Work order: The whole listing that follows is to be restated word for word, images excluded.

Material for this exercise:

+-------+

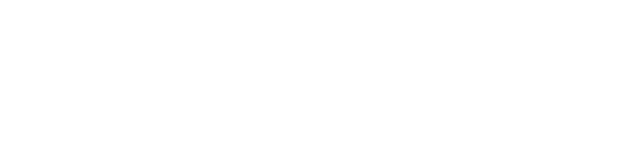
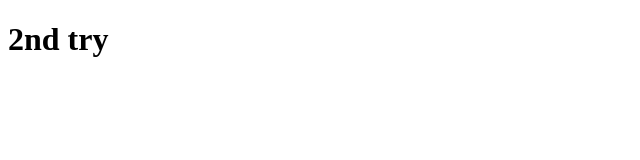
Before and after one commit to mehmetdulkadiroglu/newRepo, a plain HTML site: page index.html in a window 1280 px wide. Shown: the whole page, without its empty margins (0-640 px from the left). Drawn offline with Linux system fonts and the light colour scheme.

Commit message:
Update index.html

```diff
--- a/index.html
+++ b/index.html
@@ -6,5 +6,8 @@
     <title>Document</title>
   </head>
   <body>
+    <h1>
+      2nd try
+    </h1>
   </body>
 </html>
```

+-------+

Solution for this task:
Before and after one commit to mehmetdulkadiroglu/newRepo, a plain HTML site: page index.html in a window 1280 px wide. Shown: the whole page, without its empty margins (0-640 px from the left). Drawn offline with Linux system fonts and the light colour scheme.

Commit message:
Update index.html

```diff
--- a/index.html
+++ b/index.html
@@ -6,5 +6,8 @@
     <title>Document</title>
   </head>
   <body>
+    <h1>
+      2nd try
+    </h1>
   </body>
 </html>
```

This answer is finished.